Would you quote every entry exactly, dropping only the pictures?

### Stored dataset items
== Segment start ==

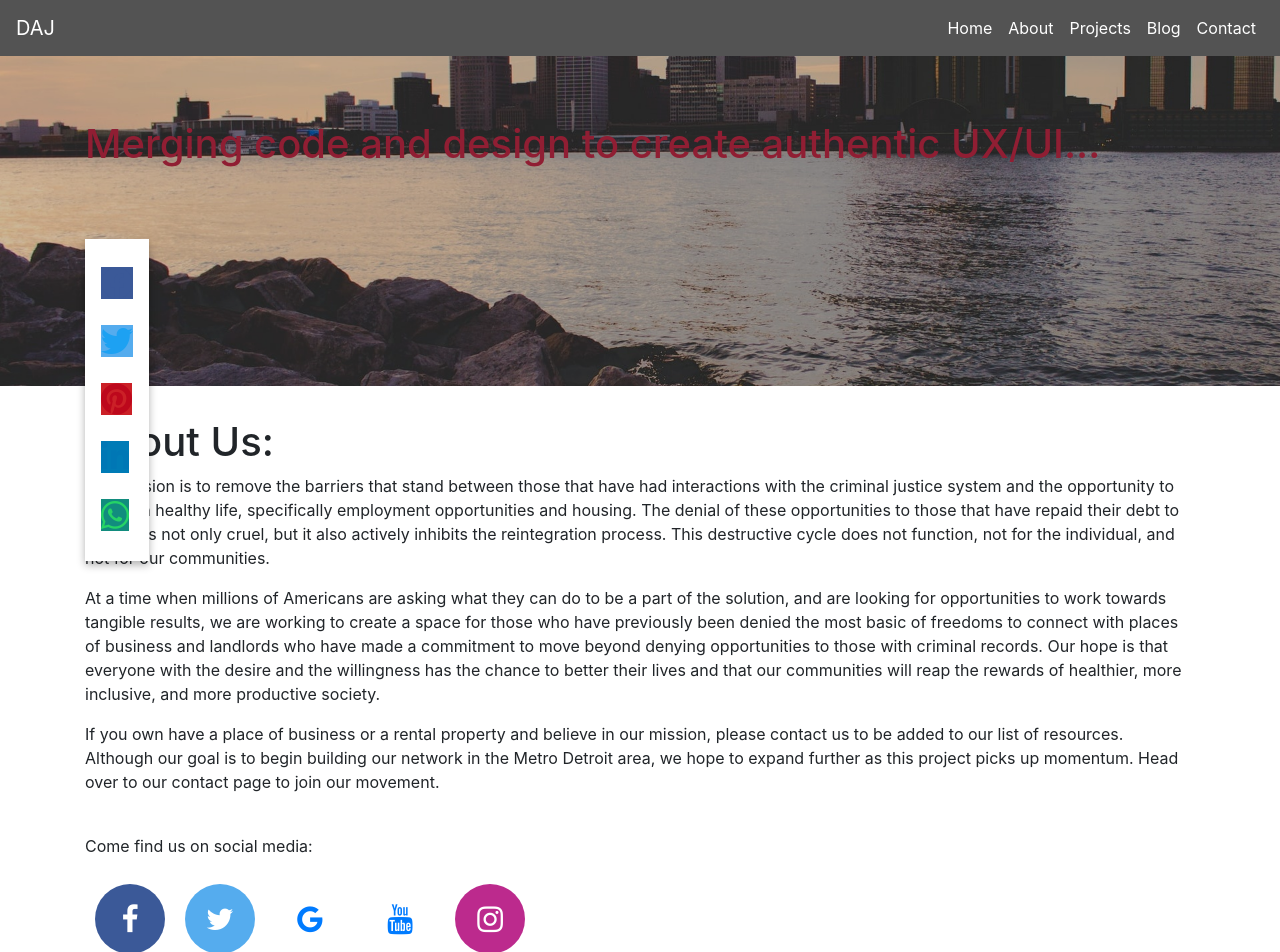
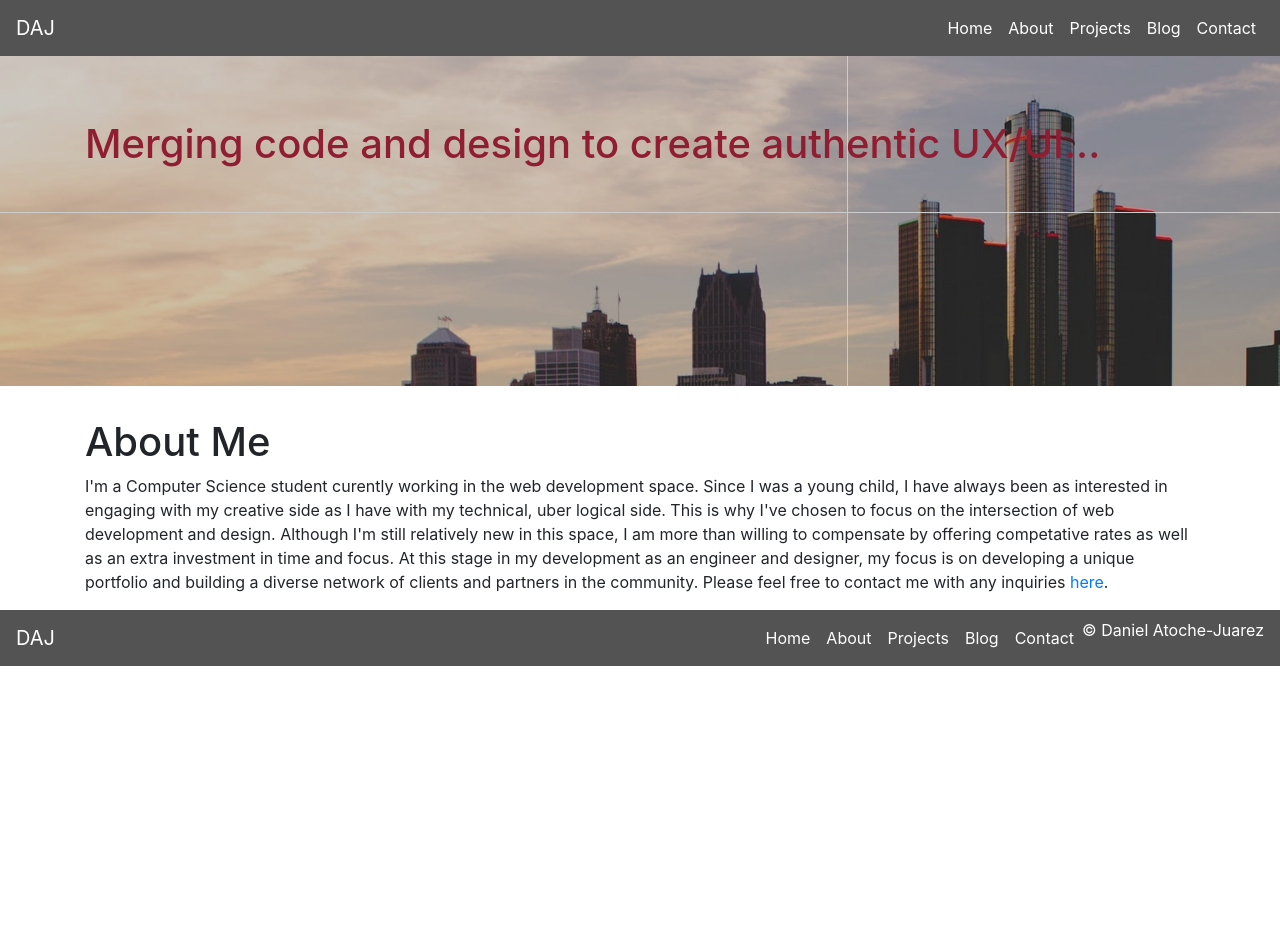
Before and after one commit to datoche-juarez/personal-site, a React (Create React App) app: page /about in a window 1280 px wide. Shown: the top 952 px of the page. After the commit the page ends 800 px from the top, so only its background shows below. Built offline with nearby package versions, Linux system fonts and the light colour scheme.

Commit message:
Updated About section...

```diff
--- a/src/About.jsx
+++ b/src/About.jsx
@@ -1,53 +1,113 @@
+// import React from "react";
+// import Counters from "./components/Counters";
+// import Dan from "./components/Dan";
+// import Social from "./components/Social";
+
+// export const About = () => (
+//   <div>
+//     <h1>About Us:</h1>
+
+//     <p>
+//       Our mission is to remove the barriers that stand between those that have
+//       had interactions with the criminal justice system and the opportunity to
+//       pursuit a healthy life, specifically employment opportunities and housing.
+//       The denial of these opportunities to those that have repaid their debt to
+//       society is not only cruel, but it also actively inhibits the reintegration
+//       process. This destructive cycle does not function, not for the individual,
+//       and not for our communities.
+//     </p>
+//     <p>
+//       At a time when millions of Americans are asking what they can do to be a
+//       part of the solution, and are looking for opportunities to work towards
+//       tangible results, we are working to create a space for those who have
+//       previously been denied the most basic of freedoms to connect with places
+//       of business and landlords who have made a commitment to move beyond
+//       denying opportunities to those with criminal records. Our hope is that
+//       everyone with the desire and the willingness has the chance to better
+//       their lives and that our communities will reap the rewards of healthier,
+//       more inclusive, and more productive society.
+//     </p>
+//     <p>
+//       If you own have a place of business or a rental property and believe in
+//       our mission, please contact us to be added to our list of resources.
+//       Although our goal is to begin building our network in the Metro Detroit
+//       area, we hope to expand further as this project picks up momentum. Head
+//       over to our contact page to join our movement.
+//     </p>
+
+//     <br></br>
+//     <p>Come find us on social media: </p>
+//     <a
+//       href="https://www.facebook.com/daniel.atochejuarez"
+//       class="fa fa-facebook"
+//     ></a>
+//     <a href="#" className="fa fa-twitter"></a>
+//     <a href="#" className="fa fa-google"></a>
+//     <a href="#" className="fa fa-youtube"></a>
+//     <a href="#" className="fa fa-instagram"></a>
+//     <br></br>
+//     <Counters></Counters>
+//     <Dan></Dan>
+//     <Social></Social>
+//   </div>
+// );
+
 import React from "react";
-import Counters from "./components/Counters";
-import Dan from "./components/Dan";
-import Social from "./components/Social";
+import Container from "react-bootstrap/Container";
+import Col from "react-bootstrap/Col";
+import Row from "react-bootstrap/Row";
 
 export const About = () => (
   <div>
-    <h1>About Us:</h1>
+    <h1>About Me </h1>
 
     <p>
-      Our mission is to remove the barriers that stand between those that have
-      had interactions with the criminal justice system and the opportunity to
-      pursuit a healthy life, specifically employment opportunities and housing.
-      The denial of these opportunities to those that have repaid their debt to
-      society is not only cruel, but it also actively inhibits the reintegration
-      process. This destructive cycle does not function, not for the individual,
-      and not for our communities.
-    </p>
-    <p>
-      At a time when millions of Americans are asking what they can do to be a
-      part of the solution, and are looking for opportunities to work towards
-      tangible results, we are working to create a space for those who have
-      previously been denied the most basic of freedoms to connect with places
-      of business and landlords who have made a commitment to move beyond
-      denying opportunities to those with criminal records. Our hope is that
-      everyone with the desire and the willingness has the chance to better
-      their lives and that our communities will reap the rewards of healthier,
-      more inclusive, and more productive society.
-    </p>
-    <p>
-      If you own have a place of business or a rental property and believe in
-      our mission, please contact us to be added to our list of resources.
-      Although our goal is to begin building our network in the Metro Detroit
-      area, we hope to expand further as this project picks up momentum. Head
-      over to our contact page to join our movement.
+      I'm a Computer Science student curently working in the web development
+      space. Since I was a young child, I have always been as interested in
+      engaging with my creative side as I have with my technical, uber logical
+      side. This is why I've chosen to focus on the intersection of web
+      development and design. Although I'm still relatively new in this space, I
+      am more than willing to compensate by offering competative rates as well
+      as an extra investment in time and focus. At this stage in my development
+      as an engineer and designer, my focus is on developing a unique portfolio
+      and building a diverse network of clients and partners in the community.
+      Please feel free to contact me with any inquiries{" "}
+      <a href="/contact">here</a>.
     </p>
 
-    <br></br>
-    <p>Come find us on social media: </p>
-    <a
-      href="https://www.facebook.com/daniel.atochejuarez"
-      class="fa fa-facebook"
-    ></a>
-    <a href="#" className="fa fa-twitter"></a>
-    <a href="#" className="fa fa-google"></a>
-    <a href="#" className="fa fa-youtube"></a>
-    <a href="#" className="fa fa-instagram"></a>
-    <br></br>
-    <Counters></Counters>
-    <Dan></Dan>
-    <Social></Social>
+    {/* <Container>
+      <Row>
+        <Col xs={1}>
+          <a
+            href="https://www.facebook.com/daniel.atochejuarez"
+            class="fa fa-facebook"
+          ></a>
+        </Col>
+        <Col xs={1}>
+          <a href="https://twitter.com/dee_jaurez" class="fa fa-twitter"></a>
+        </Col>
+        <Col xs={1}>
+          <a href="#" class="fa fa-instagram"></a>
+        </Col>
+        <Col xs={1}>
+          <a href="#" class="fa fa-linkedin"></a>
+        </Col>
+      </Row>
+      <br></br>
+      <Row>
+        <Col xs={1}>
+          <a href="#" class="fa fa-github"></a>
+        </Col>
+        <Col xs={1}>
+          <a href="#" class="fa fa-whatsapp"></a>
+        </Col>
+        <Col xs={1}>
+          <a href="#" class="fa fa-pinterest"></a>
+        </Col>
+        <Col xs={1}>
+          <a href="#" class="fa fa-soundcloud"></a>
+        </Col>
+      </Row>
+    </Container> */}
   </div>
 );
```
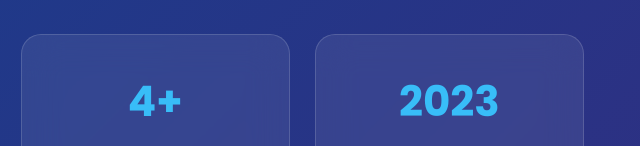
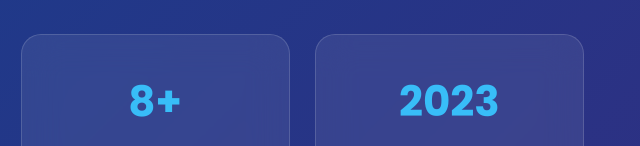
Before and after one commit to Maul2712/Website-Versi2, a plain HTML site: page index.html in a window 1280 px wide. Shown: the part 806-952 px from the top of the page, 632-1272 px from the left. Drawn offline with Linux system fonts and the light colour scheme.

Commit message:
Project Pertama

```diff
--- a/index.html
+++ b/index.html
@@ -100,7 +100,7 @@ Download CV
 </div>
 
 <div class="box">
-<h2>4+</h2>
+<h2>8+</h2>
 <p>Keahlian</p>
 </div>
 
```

== Segment end ==

### Solution for this problem
Before and after one commit to datoche-juarez/personal-site, a React (Create React App) app: page /about in a window 1280 px wide. Shown: the top 952 px of the page. After the commit the page ends 800 px from the top, so only its background shows below. Built offline with nearby package versions, Linux system fonts and the light colour scheme.

Commit message:
Updated About section...

```diff
--- a/src/About.jsx
+++ b/src/About.jsx
@@ -1,53 +1,113 @@
+// import React from "react";
+// import Counters from "./components/Counters";
+// import Dan from "./components/Dan";
+// import Social from "./components/Social";
+
+// export const About = () => (
+//   <div>
+//     <h1>About Us:</h1>
+
+//     <p>
+//       Our mission is to remove the barriers that stand between those that have
+//       had interactions with the criminal justice system and the opportunity to
+//       pursuit a healthy life, specifically employment opportunities and housing.
+//       The denial of these opportunities to those that have repaid their debt to
+//       society is not only cruel, but it also actively inhibits the reintegration
+//       process. This destructive cycle does not function, not for the individual,
+//       and not for our communities.
+//     </p>
+//     <p>
+//       At a time when millions of Americans are asking what they can do to be a
+//       part of the solution, and are looking for opportunities to work towards
+//       tangible results, we are working to create a space for those who have
+//       previously been denied the most basic of freedoms to connect with places
+//       of business and landlords who have made a commitment to move beyond
+//       denying opportunities to those with criminal records. Our hope is that
+//       everyone with the desire and the willingness has the chance to better
+//       their lives and that our communities will reap the rewards of healthier,
+//       more inclusive, and more productive society.
+//     </p>
+//     <p>
+//       If you own have a place of business or a rental property and believe in
+//       our mission, please contact us to be added to our list of resources.
+//       Although our goal is to begin building our network in the Metro Detroit
+//       area, we hope to expand further as this project picks up momentum. Head
+//       over to our contact page to join our movement.
+//     </p>
+
+//     <br></br>
+//     <p>Come find us on social media: </p>
+//     <a
+//       href="https://www.facebook.com/daniel.atochejuarez"
+//       class="fa fa-facebook"
+//     ></a>
+//     <a href="#" className="fa fa-twitter"></a>
+//     <a href="#" className="fa fa-google"></a>
+//     <a href="#" className="fa fa-youtube"></a>
+//     <a href="#" className="fa fa-instagram"></a>
+//     <br></br>
+//     <Counters></Counters>
+//     <Dan></Dan>
+//     <Social></Social>
+//   </div>
+// );
+
 import React from "react";
-import Counters from "./components/Counters";
-import Dan from "./components/Dan";
-import Social from "./components/Social";
+import Container from "react-bootstrap/Container";
+import Col from "react-bootstrap/Col";
+import Row from "react-bootstrap/Row";
 
 export const About = () => (
   <div>
-    <h1>About Us:</h1>
+    <h1>About Me </h1>
 
     <p>
-      Our mission is to remove the barriers that stand between those that have
-      had interactions with the criminal justice system and the opportunity to
-      pursuit a healthy life, specifically employment opportunities and housing.
-      The denial of these opportunities to those that have repaid their debt to
-      society is not only cruel, but it also actively inhibits the reintegration
-      process. This destructive cycle does not function, not for the individual,
-      and not for our communities.
-    </p>
-    <p>
-      At a time when millions of Americans are asking what they can do to be a
-      part of the solution, and are looking for opportunities to work towards
-      tangible results, we are working to create a space for those who have
-      previously been denied the most basic of freedoms to connect with places
-      of business and landlords who have made a commitment to move beyond
-      denying opportunities to those with criminal records. Our hope is that
-      everyone with the desire and the willingness has the chance to better
-      their lives and that our communities will reap the rewards of healthier,
-      more inclusive, and more productive society.
-    </p>
-    <p>
-      If you own have a place of business or a rental property and believe in
-      our mission, please contact us to be added to our list of resources.
-      Although our goal is to begin building our network in the Metro Detroit
-      area, we hope to expand further as this project picks up momentum. Head
-      over to our contact page to join our movement.
+      I'm a Computer Science student curently working in the web development
+      space. Since I was a young child, I have always been as interested in
+      engaging with my creative side as I have with my technical, uber logical
+      side. This is why I've chosen to focus on the intersection of web
+      development and design. Although I'm still relatively new in this space, I
+      am more than willing to compensate by offering competative rates as well
+      as an extra investment in time and focus. At this stage in my development
+      as an engineer and designer, my focus is on developing a unique portfolio
+      and building a diverse network of clients and partners in the community.
+      Please feel free to contact me with any inquiries{" "}
+      <a href="/contact">here</a>.
     </p>
 
-    <br></br>
-    <p>Come find us on social media: </p>
-    <a
-      href="https://www.facebook.com/daniel.atochejuarez"
-      class="fa fa-facebook"
-    ></a>
-    <a href="#" className="fa fa-twitter"></a>
-    <a href="#" className="fa fa-google"></a>
-    <a href="#" className="fa fa-youtube"></a>
-    <a href="#" className="fa fa-instagram"></a>
-    <br></br>
-    <Counters></Counters>
-    <Dan></Dan>
-    <Social></Social>
+    {/* <Container>
+      <Row>
+        <Col xs={1}>
+          <a
+            href="https://www.facebook.com/daniel.atochejuarez"
+            class="fa fa-facebook"
+          ></a>
+        </Col>
+        <Col xs={1}>
+          <a href="https://twitter.com/dee_jaurez" class="fa fa-twitter"></a>
+        </Col>
+        <Col xs={1}>
+          <a href="#" class="fa fa-instagram"></a>
+        </Col>
+        <Col xs={1}>
+          <a href="#" class="fa fa-linkedin"></a>
+        </Col>
+      </Row>
+      <br></br>
+      <Row>
+        <Col xs={1}>
+          <a href="#" class="fa fa-github"></a>
+        </Col>
+        <Col xs={1}>
+          <a href="#" class="fa fa-whatsapp"></a>
+        </Col>
+        <Col xs={1}>
+          <a href="#" class="fa fa-pinterest"></a>
+        </Col>
+        <Col xs={1}>
+          <a href="#" class="fa fa-soundcloud"></a>
+        </Col>
+      </Row>
+    </Container> */}
   </div>
 );
```
Before and after one commit to Maul2712/Website-Versi2, a plain HTML site: page index.html in a window 1280 px wide. Shown: the part 806-952 px from the top of the page, 632-1272 px from the left. Drawn offline with Linux system fonts and the light colour scheme.

Commit message:
Project Pertama

```diff
--- a/index.html
+++ b/index.html
@@ -100,7 +100,7 @@ Download CV
 </div>
 
 <div class="box">
-<h2>4+</h2>
+<h2>8+</h2>
 <p>Keahlian</p>
 </div>
 
```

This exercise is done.